O me miserum, as they would say in Rome many years ago – our mangetouts and peas have succumbed to the dreaded mildew and we’ve taken them out:

Mildewed mangetouts

Oh dear me. Not only that but my three lovely cosmos plants have died and there’s just no saving them – no idea why, sob! – so I’ve dug them up too …

Dead cosmos

However, it’s not all weeping and gnashing of teeth on the allotment front – the sunflowers are doing okay and getting taller by the second:

Sunflowers

The sweet peas and dahlias are also going strong, and the dahlias are now all but free from the dreaded blackfly, hurrah:

Sweet peasDahlias

Turning to the veggie mountain, the courgettes are growing apace and if you turn your back on them for more than a second, they become marrows, so we have to keep picking them. I do find courgettes funny as they’re ever so slightly prickly on the stems, leaves and even on the veg itself – not so much to be painful, but you’re aware of them when you’re scrabbling about for produce.

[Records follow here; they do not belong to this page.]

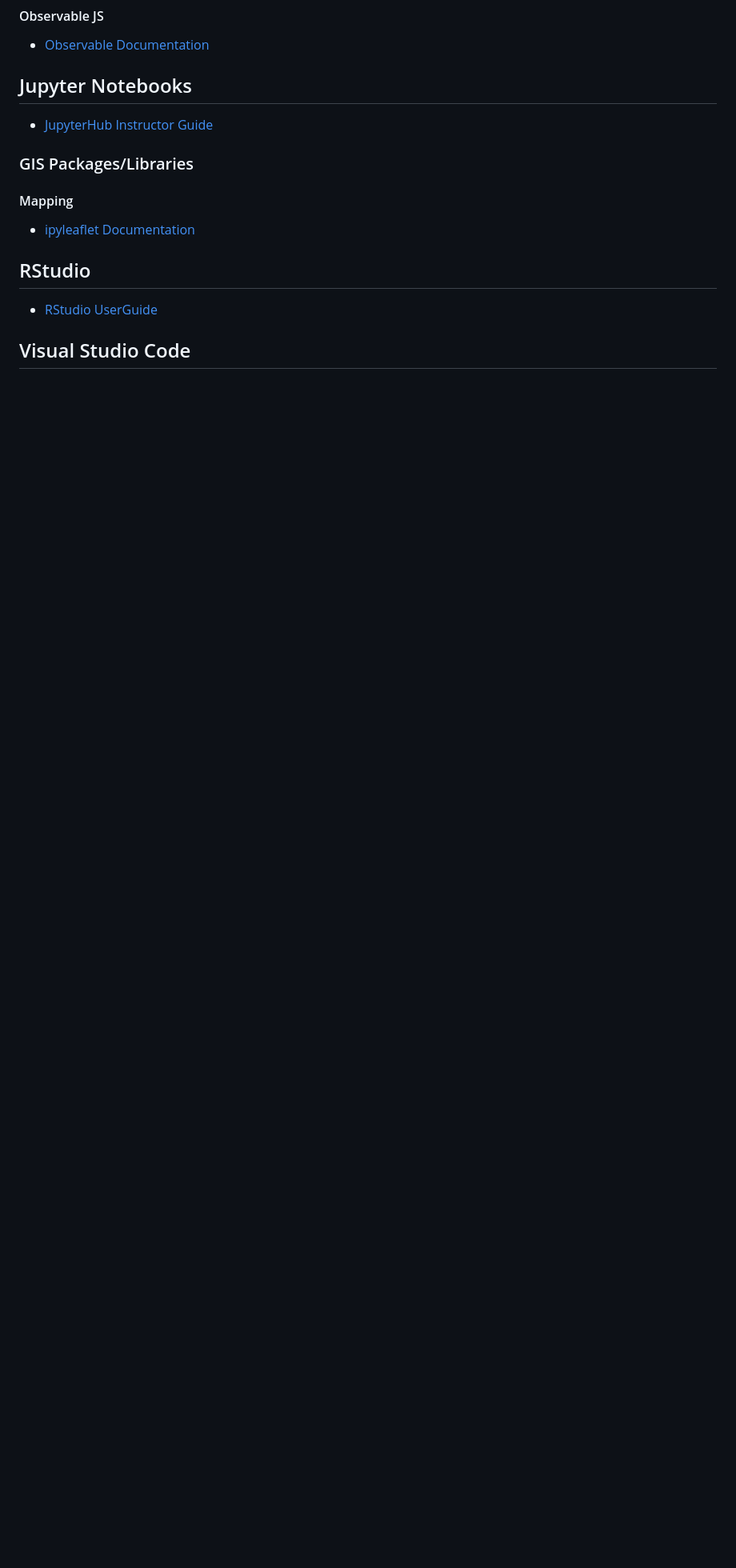
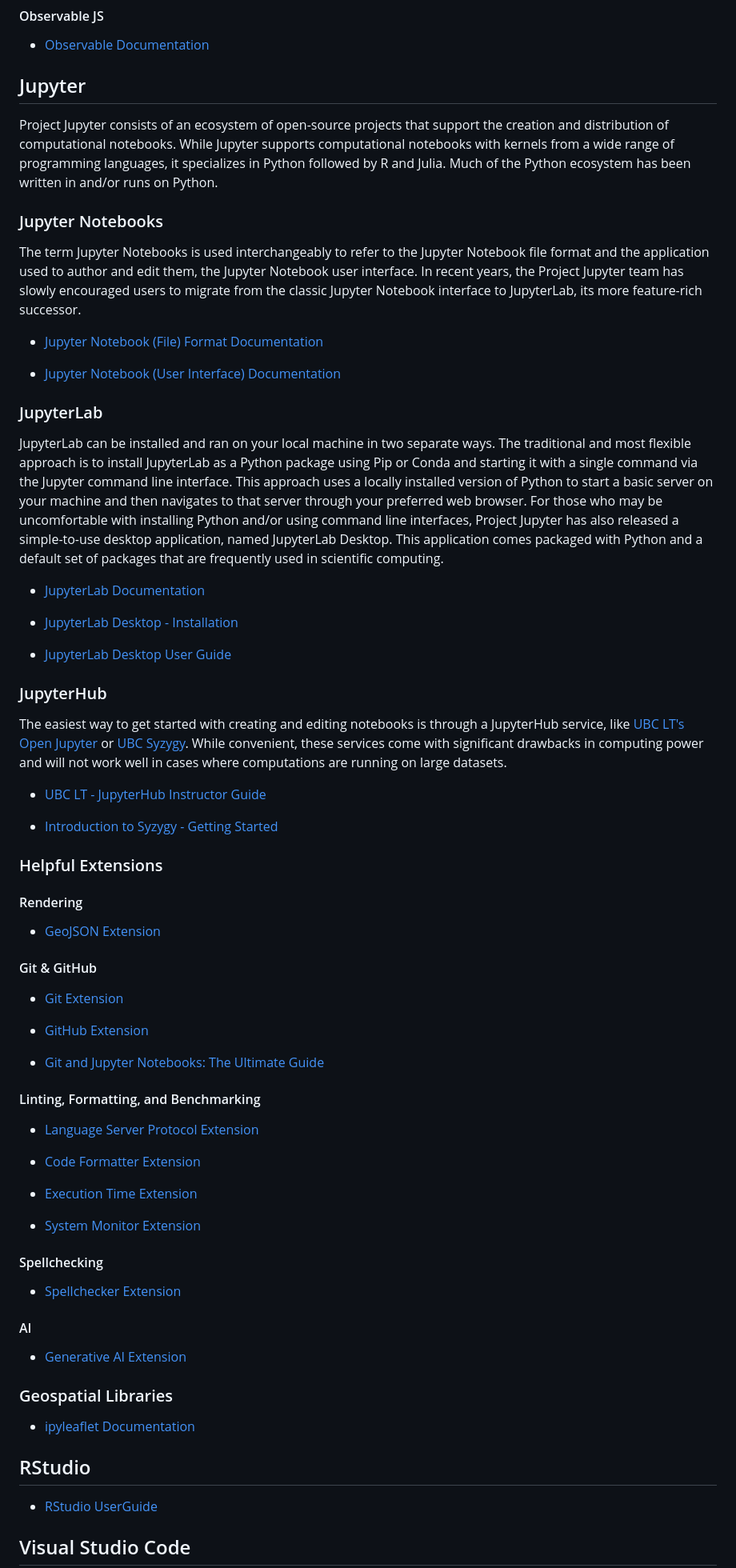
Before and after one commit to UBC-Geography/computing-resources, a Markdown page: README.md, the part around the change printed below. Shown: that part at 80% size. Rendered like a GitHub page; blank space fills up the shorter version.

Commit message:
Update Jupyter info in README & Add QGIS info

```diff
--- a/README.md
+++ b/README.md
@@ -441,13 +403,69 @@ performance computers.
 
 - [Observable Documentation](https://observablehq.com/@observablehq/documentation?collection=@observablehq/documentation)
 
-## Jupyter Notebooks
+## Jupyter
 
-- [JupyterHub Instructor Guide](https://lthub.ubc.ca/guides/jupyterhub-instructor-guide/)
+Project Jupyter consists of an ecosystem of open-source projects that support the creation and distribution of computational notebooks. While Jupyter supports computational notebooks with kernels from a wide range of programming languages, it specializes in Python followed by R and Julia. Much of the Python ecosystem has been written in and/or runs on Python.
 
-### GIS Packages/Libraries
+### Jupyter Notebooks
 
-#### Mapping
+The term Jupyter Notebooks is used interchangeably to refer to the Jupyter Notebook file format and the application used to author and edit them, the Jupyter Notebook user interface. In recent years, the Project Jupyter team has slowly encouraged users to migrate from the classic Jupyter Notebook interface to JupyterLab, its more feature-rich successor.
+
+- [Jupyter Notebook (File) Format Documentation](https://nbformat.readthedocs.io/en/latest/index.html)
+
+- [Jupyter Notebook (User Interface) Documentation](https://jupyter-notebook.readthedocs.io/en/latest/index.html)
+
+### JupyterLab
+
+JupyterLab can be installed and ran on your local machine in two separate ways. The traditional and most flexible approach is to install JupyterLab as a Python package using Pip or Conda and starting it with a single command via the Jupyter command line interface. This approach uses a locally installed version of Python to start a basic server on your machine and then navigates to that server through your preferred web browser. For those who may be uncomfortable with installing Python and/or using command line interfaces, Project Jupyter has also released a simple-to-use desktop application, named JupyterLab Desktop. This application comes packaged with Python and a default set of packages that are frequently used in scientific computing.
+
+- [JupyterLab Documentation](https://jupyterlab.readthedocs.io/en/latest/index.html)
+
+- [JupyterLab Desktop - Installation](https://github.com/jupyterlab/jupyterlab-desktop#installation)
+
+- [JupyterLab Desktop User Guide](https://github.com/jupyterlab/jupyterlab-desktop/blob/master/user-guide.md)
+
+### JupyterHub
+
+The easiest way to get started with creating and editing notebooks is through a JupyterHub service, like [UBC LT's Open Jupyter]() or [UBC Syzygy](). While convenient, these services come with significant drawbacks in computing power and will not work well in cases where computations are running on large datasets.
+
+- [UBC LT - JupyterHub Instructor Guide](https://lthub.ubc.ca/guides/jupyterhub-instructor-guide/)
+
+- [Introduction to Syzygy - Getting Started](https://intro.syzygy.ca/getting-started/)
+
+### Helpful Extensions
+
+#### Rendering
+
+- [GeoJSON Extension](https://github.com/jupyterlab/jupyter-renderers/tree/master/packages/geojson-extension#jupyterlab-geojson)
+
+#### Git & GitHub
+
+- [Git Extension](https://github.com/jupyterlab/jupyterlab-git)
+
+- [GitHub Extension](https://github.com/jupyterlab/jupyterlab-github#jupyterlab-github)
+
+- [Git and Jupyter Notebooks: The Ultimate Guide](https://www.reviewnb.com/git-jupyter-notebook-ultimate-guide)
+
+#### Linting, Formatting, and Benchmarking
+
+- [Language Server Protocol Extension](https://github.com/krassowski/jupyterlab-lsp#installation)
+
+- [Code Formatter Extension](https://jupyterlab-code-formatter.readthedocs.io/)
+
+- [Execution Time Extension](https://github.com/deshaw/jupyterlab-execute-time#jupyterlab-execute-time)
+
+- [System Monitor Extension](https://github.com/jtpio/jupyterlab-system-monitor#jupyterlab-system-monitor)
+
+#### Spellchecking
+
+- [Spellchecker Extension](https://github.com/jupyterlab-contrib/spellchecker#jupyterlab-spellchecker)
+
+#### AI
+
+- [Generative AI Extension](https://github.com/jupyterlab/jupyter-ai)
+
+### Geospatial Libraries
 
 - [ipyleaflet Documentation](https://ipyleaflet.readthedocs.io/en/latest/index.html)
 
```
Also changed, not shown: other parts of README.md (+51 -93 lines), high-performance-computing.md (+7 -1 lines).
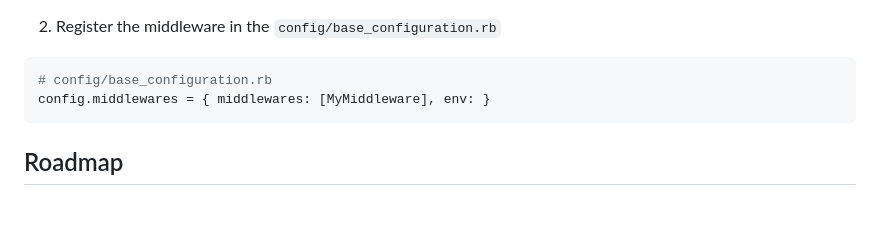
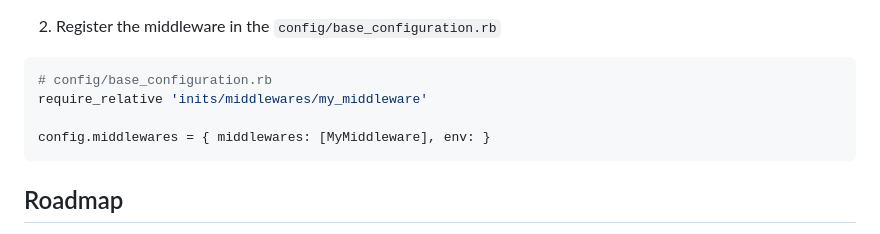
Before and after one commit to nucleom42/rubee, a Markdown page: readme.md, the part around the change. Drawn GitHub-style; blank space fills up the shorter version.

Commit message:
upd readme

````diff
--- a/readme.md
+++ b/readme.md
@@ -1578,6 +1578,8 @@ end
 2. Register the middleware in the `config/base_configuration.rb`
 ```ruby
 # config/base_configuration.rb
+require_relative 'inits/middlewares/my_middleware'
+
 config.middlewares = { middlewares: [MyMiddleware], env: }
 ```
 
````
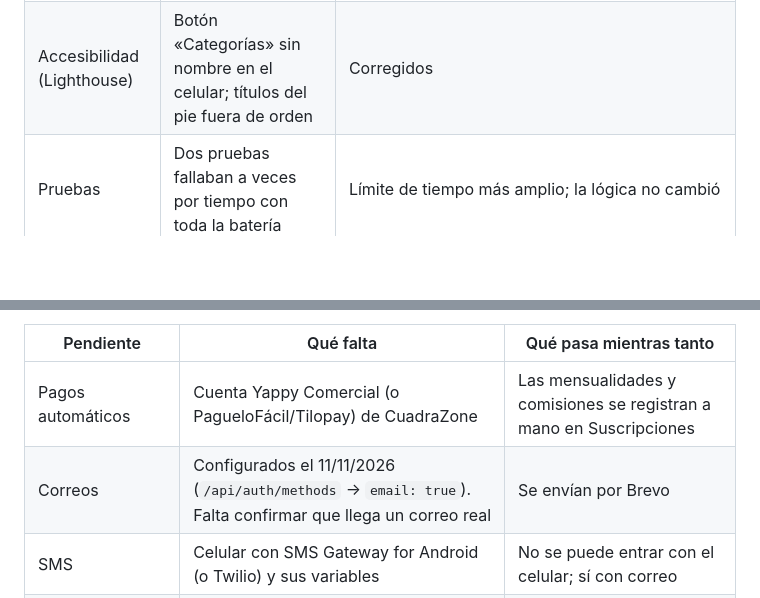
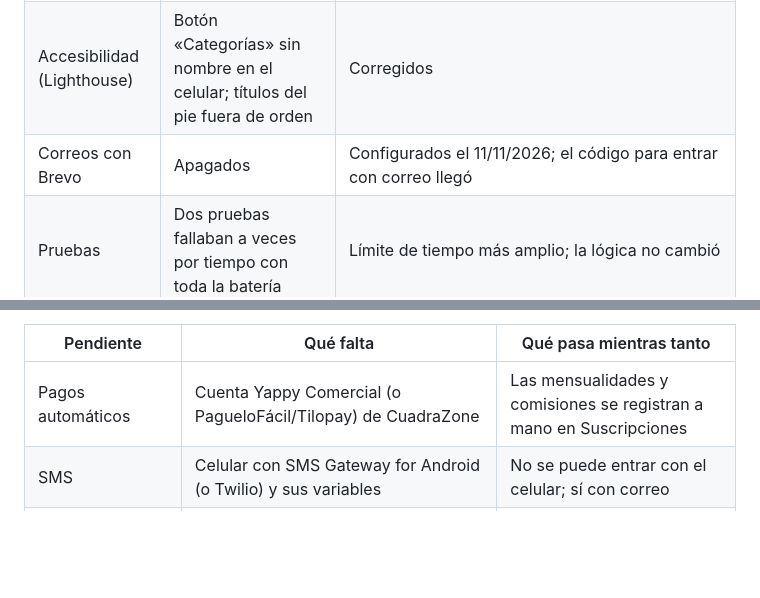
Before and after one commit to ILMAESTRO8793/cuadrazone, a Markdown page: docs/etapa-7-entrega.md, 2 parts joined by grey strips. GitHub-like rendering; blank space fills up the shorter version.

Commit message:
Correos con Brevo: entrega confirmada
Co-Authored-By: Claude Opus 5.5 <noreply@anthropic.com>

```diff
--- a/docs/etapa-7-entrega.md
+++ b/docs/etapa-7-entrega.md
@@ -12,6 +12,7 @@ Revisión del 11 de noviembre de 2026 sobre `https://www.cuadrazone.com`.
 | Caché de archivos | JS y CSS con `max-age=0`: el teléfono los volvía a pedir siempre | Los archivos con huella se guardan un año; logos y fotos fijas, una hora |
 | Peso del JavaScript | Un solo archivo de 1,2 MB (364 KB comprimido) | Librerías en un archivo aparte que se conserva entre versiones; el lector y el generador de QR solo se bajan cuando se usan. Carga inicial ≈ 300 KB comprimidos. Un primer intento con varios archivos de librerías rompió React al cargar; se detectó con Lighthouse en vivo y se corrigió en minutos |
 | Accesibilidad (Lighthouse) | Botón «Categorías» sin nombre en el celular; títulos del pie fuera de orden | Corregidos |
+| Correos con Brevo | Apagados | Configurados el 11/11/2026; el código para entrar con correo llegó |
 | Pruebas | Dos pruebas fallaban a veces por tiempo con toda la batería | Límite de tiempo más amplio; la lógica no cambió |
 
 Lighthouse en el celular, página `/entrar`: antes Accesibilidad 94, Buenas prácticas 100, SEO 58; después de desplegar, **100, 100 y 100**.
@@ -25,7 +26,6 @@ CuadraZone funciona en `https://www.cuadrazone.com`, pero **no se debe anunciar
 | Pendiente | Qué falta | Qué pasa mientras tanto |
 |---|---|---|
 | Pagos automáticos | Cuenta Yappy Comercial (o PagueloFácil/Tilopay) de CuadraZone | Las mensualidades y comisiones se registran a mano en Suscripciones |
-| Correos | Configurados el 11/11/2026 (`/api/auth/methods` → `email: true`). Falta confirmar que llega un correo real | Se envían por Brevo |
 | SMS | Celular con SMS Gateway for Android (o Twilio) y sus variables | No se puede entrar con el celular; sí con correo |
 | Entrar con Google | `GOOGLE_CLIENT_ID` y `GOOGLE_CLIENT_SECRET` en Railway (`/api/auth/methods` → `google: false`) | No aparece el botón de Google |
 | Documentos legales | Revisión de un abogado; nombre legal del responsable y correo de contacto en Privacidad | Siguen marcados como borradores |
```
Also changed, not shown: TODO.md (+1 -1 lines).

And I’m sure the lettuces are a tiny bit bigger this week though that might be just my wishful thinking, LOL!

Here are the two harvests of this week, which include beetroot, courgettes, mangetouts, peas, runner beans, blackcurrants (though not as many as last week as the birds have grabbed their share now), gladioli, dahlias, sweet peas, sweet williams, geums, echinacea and gaura.

And here are the vases at home – I particularly love the structure of the gladioli – such a gorgeous plant!

 

Happy Sunday, everyone!

Anne Brooke Books